This time, these two locations are specializing in lobster-heavy comfort foods that both taste great. Additionally, the peanut butter cake pictured at the top of this post is available at Sunshine Seasons, and it is fantastic.
That covers the broad strokes of what you need to know before eating your way around the world during the Epcot International Festival of the Arts. We’ll return throughout the event for updates here and there, but this post coupled with our individual booth reviews cover pretty much everything you need to know in terms of what to buy and what to avoid.
We’d again stress that you don’t need to purchase anything to have a great time at Epcot during Festival of the Arts. Well, there are several beautiful pieces of art (including some in relatively inexpensive post card sizes!) that you should consider buying, along with some cool Figment merchandise, but you don’t need to buy any food. If you choose to do a ‘food stroll’ around World Showcase, hopefully our resources help you make wise decisions so you don’t waste any money or Disney Dining Plan snack credits!

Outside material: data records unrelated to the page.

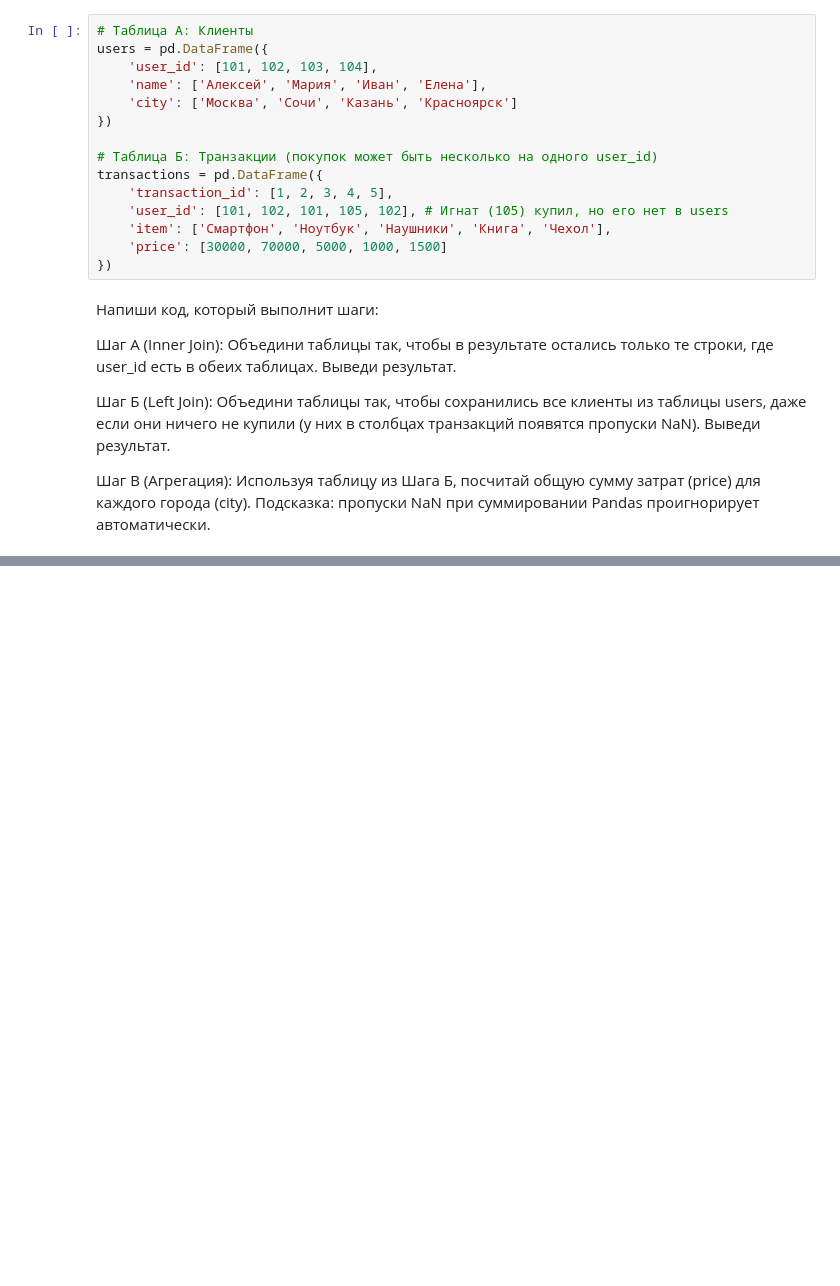
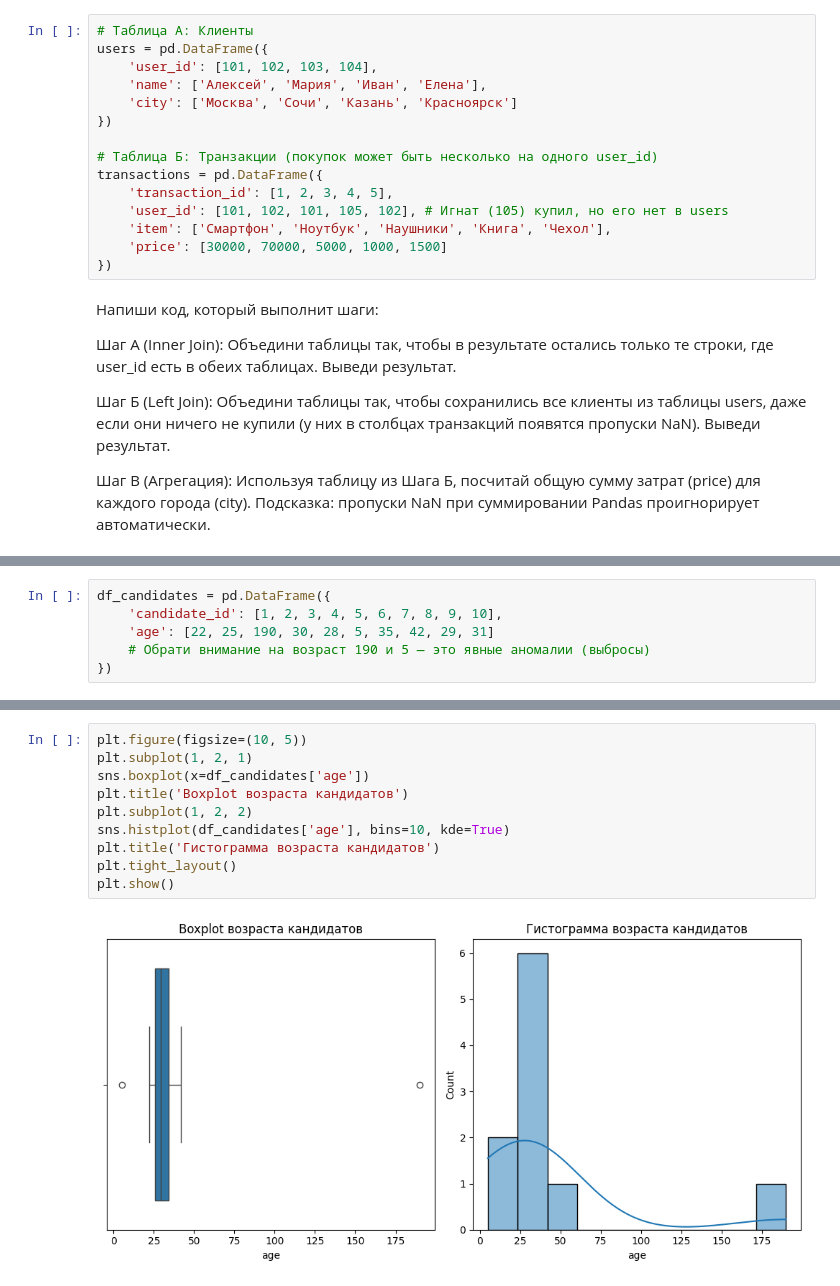
Before and after one commit to DgtrDN/DS_Gemini, a Jupyter notebook: lesson_1.ipynb, the cells around one changed output, grey strips where cells are left out. Cells and saved outputs as stored; diff of their text form; blank space fills up the shorter version.

```diff
--- a/lesson_1.ipynb
+++ b/lesson_1.ipynb
@@ -133,0 +192,6 @@ transactions = pd.DataFrame({
+# %%
+df_candidates = pd.DataFrame({
+    'candidate_id': [1, 2, 3, 4, 5, 6, 7, 8, 9, 10],
+    'age': [22, 25, 190, 30, 28, 5, 35, 42, 29, 31]
+    # Обрати внимание на возраст 190 и 5 — это явные аномалии (выбросы)
+})
@@ -133,0 +220,12 @@ transactions = pd.DataFrame({
+# %%
+plt.figure(figsize=(10, 5))
+plt.subplot(1, 2, 1)
+sns.boxplot(x=df_candidates['age'])
+plt.title('Boxplot возраста кандидатов')
+plt.subplot(1, 2, 2)
+sns.histplot(df_candidates['age'], bins=10, kde=True)
+plt.title('Гистограмма возраста кандидатов')
+plt.tight_layout()
+plt.show()
+# %% [output]
+[figure, added]
```
Also changed, not shown: parts of 6 cells of this notebook.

Planning a Walt Disney World trip? Learn about hotels on our Walt Disney World Hotels Reviews page. For where to eat, read our Walt Disney World Restaurant Reviews. To save money on tickets or determine which type to buy, read our Tips for Saving Money on Walt Disney World Tickets post. Our What to Pack for Disney Trips post takes a unique look at clever items to take. For what to do and when to do it, our Walt Disney World Ride Guides will help. For comprehensive advice, the best place to start is our Walt Disney World Trip Planning Guide for everything you need to know!
Do you have any favorite snacks from the Epcot International Festival of the Arts? Any least favorite items? Do you think the food is worth the high price tags given the attention to detail, or is it all still overpriced? What are you looking forward to trying at the Food Studio booths? Any questions? Hearing from you is half the fun, so please share your thoughts in the comments!